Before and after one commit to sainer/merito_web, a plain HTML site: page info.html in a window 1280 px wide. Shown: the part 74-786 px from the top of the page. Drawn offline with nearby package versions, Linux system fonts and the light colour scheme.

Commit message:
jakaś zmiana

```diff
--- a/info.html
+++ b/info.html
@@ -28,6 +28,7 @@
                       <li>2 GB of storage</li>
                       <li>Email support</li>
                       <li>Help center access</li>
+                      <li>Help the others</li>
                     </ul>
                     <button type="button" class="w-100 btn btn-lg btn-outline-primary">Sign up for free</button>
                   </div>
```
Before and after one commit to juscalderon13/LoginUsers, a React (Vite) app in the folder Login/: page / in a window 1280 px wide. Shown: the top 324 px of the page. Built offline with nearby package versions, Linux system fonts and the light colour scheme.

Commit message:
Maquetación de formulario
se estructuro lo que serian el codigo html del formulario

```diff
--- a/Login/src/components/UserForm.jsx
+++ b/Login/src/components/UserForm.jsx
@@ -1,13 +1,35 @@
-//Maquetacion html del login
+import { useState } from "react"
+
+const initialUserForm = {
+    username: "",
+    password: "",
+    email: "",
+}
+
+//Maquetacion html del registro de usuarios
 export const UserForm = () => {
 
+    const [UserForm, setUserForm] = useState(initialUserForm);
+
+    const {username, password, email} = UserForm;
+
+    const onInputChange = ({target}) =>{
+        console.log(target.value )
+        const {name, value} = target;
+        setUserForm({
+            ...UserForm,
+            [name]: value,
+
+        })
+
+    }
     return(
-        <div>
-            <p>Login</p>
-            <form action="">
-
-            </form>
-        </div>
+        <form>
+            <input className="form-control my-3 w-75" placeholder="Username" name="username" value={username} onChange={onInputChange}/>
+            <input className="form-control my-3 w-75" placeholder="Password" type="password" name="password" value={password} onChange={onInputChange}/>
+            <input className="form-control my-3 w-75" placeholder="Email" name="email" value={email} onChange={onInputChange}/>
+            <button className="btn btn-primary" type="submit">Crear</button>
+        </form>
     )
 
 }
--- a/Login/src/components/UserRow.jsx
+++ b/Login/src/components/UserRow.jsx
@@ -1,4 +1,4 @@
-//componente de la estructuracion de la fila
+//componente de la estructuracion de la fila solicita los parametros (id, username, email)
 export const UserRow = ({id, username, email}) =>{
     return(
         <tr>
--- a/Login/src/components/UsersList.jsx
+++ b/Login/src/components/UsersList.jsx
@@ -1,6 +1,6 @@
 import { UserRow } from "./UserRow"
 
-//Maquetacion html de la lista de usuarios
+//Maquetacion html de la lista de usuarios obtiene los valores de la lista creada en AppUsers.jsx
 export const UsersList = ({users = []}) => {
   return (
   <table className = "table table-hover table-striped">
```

* * *

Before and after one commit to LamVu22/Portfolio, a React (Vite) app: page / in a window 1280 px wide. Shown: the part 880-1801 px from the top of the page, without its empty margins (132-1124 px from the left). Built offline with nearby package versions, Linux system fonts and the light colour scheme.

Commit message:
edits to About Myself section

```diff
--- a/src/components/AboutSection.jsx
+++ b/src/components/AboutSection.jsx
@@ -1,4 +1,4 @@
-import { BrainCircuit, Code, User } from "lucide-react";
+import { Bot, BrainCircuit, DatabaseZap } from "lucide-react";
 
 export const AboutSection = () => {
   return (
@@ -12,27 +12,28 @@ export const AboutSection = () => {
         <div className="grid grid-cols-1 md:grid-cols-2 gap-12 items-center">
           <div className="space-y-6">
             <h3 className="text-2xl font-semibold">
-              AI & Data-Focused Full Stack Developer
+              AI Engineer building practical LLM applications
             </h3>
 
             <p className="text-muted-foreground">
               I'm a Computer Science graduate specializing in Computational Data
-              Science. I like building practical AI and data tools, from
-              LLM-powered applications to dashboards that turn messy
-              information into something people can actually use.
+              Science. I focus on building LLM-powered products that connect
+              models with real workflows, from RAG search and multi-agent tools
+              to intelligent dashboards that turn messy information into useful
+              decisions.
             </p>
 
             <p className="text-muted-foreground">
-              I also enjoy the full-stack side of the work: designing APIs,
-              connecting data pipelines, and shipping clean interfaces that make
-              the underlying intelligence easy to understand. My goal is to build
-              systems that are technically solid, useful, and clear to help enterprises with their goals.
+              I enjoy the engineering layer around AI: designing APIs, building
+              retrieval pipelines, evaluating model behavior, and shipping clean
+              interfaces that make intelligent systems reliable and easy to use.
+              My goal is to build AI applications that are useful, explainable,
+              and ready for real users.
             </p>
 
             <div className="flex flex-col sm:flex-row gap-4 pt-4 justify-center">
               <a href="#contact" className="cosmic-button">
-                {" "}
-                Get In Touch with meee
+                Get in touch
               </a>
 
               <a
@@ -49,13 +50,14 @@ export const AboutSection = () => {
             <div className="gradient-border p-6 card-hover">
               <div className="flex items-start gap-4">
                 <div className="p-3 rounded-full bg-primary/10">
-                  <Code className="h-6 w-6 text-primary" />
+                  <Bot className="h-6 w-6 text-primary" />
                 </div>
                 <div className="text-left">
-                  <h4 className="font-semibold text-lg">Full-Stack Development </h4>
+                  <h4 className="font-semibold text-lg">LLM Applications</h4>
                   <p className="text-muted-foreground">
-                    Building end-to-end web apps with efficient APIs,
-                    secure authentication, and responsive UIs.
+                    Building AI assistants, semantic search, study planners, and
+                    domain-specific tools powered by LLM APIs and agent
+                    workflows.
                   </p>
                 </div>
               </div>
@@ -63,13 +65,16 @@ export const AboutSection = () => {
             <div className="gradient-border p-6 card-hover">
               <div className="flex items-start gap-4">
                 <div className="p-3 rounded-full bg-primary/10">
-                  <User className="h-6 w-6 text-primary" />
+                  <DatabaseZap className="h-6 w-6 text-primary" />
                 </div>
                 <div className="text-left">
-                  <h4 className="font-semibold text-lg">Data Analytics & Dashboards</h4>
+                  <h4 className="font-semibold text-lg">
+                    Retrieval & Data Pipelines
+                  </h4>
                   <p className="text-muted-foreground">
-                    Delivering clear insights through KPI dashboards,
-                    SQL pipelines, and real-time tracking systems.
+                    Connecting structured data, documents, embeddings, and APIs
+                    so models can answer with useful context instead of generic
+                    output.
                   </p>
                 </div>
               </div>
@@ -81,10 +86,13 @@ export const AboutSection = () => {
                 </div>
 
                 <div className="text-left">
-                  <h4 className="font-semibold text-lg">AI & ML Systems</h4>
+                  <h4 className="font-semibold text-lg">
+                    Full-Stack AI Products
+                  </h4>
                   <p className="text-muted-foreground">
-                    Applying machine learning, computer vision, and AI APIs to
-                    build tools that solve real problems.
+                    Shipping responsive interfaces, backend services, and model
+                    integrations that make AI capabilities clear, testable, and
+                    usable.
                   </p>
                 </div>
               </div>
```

==

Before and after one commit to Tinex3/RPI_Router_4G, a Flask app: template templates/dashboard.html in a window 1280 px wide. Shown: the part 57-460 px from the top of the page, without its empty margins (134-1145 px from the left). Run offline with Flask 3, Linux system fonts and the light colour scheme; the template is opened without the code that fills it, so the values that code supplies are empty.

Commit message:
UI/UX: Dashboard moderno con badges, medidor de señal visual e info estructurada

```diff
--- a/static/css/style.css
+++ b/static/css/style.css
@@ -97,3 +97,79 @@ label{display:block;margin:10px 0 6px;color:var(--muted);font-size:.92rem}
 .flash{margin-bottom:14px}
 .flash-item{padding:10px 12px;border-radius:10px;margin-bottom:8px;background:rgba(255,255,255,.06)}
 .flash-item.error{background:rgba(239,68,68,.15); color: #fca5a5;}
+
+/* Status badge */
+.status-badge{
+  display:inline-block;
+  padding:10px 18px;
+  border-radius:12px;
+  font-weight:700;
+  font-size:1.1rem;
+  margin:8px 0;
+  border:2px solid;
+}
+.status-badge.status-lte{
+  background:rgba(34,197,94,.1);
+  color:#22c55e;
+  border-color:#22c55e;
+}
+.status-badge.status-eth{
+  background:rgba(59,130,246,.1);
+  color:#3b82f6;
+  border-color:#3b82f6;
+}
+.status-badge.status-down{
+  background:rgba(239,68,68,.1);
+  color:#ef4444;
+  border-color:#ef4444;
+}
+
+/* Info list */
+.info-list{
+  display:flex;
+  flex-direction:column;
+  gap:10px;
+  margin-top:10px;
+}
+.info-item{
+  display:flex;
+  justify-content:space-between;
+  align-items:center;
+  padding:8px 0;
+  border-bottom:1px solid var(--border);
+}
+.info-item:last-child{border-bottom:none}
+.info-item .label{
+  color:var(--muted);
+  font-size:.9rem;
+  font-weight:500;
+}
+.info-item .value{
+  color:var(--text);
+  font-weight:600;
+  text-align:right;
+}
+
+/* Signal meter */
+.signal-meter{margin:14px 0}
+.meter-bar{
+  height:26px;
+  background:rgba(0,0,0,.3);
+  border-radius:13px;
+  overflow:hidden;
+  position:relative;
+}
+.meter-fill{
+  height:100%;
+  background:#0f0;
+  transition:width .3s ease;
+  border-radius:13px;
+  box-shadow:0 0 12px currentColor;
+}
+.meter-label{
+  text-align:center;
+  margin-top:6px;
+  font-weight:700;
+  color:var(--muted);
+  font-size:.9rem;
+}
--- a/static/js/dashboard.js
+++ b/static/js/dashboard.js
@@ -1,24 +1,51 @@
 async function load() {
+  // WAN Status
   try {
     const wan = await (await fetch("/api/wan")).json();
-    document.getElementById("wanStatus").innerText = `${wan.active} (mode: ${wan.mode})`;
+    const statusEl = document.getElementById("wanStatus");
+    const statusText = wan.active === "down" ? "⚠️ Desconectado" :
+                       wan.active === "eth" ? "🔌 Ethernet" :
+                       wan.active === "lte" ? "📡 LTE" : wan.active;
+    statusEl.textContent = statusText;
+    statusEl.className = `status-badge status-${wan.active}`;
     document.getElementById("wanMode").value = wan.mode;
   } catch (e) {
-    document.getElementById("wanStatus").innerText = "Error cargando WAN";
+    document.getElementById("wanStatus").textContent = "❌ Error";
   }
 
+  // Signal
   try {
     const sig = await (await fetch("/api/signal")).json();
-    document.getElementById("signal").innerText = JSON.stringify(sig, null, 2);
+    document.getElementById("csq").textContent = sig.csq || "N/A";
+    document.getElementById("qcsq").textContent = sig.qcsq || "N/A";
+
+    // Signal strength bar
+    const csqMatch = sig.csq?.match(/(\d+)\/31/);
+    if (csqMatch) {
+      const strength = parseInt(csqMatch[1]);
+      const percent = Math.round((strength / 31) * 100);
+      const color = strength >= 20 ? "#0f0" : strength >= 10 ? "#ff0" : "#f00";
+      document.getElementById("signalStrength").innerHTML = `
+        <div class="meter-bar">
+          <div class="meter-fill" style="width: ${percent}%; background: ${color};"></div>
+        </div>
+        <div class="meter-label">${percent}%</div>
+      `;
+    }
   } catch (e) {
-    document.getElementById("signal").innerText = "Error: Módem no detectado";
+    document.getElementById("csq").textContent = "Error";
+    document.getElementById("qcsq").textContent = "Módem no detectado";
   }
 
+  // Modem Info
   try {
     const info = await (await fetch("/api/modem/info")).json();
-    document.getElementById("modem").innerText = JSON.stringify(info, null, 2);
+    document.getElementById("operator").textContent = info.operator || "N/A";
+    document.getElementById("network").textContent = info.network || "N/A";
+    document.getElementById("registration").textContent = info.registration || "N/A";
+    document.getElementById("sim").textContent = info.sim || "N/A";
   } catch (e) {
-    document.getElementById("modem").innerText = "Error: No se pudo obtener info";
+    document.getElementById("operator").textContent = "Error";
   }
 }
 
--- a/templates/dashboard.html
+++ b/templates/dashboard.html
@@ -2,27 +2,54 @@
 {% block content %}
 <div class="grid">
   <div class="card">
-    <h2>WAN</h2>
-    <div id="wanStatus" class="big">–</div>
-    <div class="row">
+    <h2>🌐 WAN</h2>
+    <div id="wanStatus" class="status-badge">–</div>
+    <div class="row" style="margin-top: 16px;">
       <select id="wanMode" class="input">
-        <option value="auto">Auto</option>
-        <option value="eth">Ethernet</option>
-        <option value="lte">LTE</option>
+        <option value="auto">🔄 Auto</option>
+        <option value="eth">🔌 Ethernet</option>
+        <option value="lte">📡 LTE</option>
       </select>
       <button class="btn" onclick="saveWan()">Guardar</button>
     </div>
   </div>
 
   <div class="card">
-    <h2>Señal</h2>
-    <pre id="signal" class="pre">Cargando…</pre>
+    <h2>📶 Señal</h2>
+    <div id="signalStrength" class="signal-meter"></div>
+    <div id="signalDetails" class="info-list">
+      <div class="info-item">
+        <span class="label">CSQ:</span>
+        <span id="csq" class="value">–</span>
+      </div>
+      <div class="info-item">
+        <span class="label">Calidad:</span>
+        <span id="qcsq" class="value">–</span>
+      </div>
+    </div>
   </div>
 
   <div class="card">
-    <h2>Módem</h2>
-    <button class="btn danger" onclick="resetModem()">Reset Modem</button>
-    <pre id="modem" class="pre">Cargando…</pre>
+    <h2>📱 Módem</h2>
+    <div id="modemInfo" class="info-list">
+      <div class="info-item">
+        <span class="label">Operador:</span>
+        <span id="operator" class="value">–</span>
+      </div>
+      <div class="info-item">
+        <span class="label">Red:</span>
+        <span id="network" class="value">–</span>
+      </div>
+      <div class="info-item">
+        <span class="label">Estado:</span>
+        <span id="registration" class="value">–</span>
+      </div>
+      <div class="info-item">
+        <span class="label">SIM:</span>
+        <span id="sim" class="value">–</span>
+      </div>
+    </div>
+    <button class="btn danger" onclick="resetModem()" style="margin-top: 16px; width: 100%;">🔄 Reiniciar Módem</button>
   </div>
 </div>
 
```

▸ **TASK INSTRUCTIONS**
Where does "label" occur in the data? Copy each line that has it.

▸ **EXERCISE OUTPUT**
@@ -97,3 +97,79 @@ label{display:block;margin:10px 0 6px;color:var(--muted);font-size:.92rem}
+.info-item .label{
+.meter-label{
+        <div class="meter-label">${percent}%</div>
+        <span class="label">CSQ:</span>
+        <span class="label">Calidad:</span>
+        <span class="label">Operador:</span>
+        <span class="label">Red:</span>
+        <span class="label">Estado:</span>
+        <span class="label">SIM:</span>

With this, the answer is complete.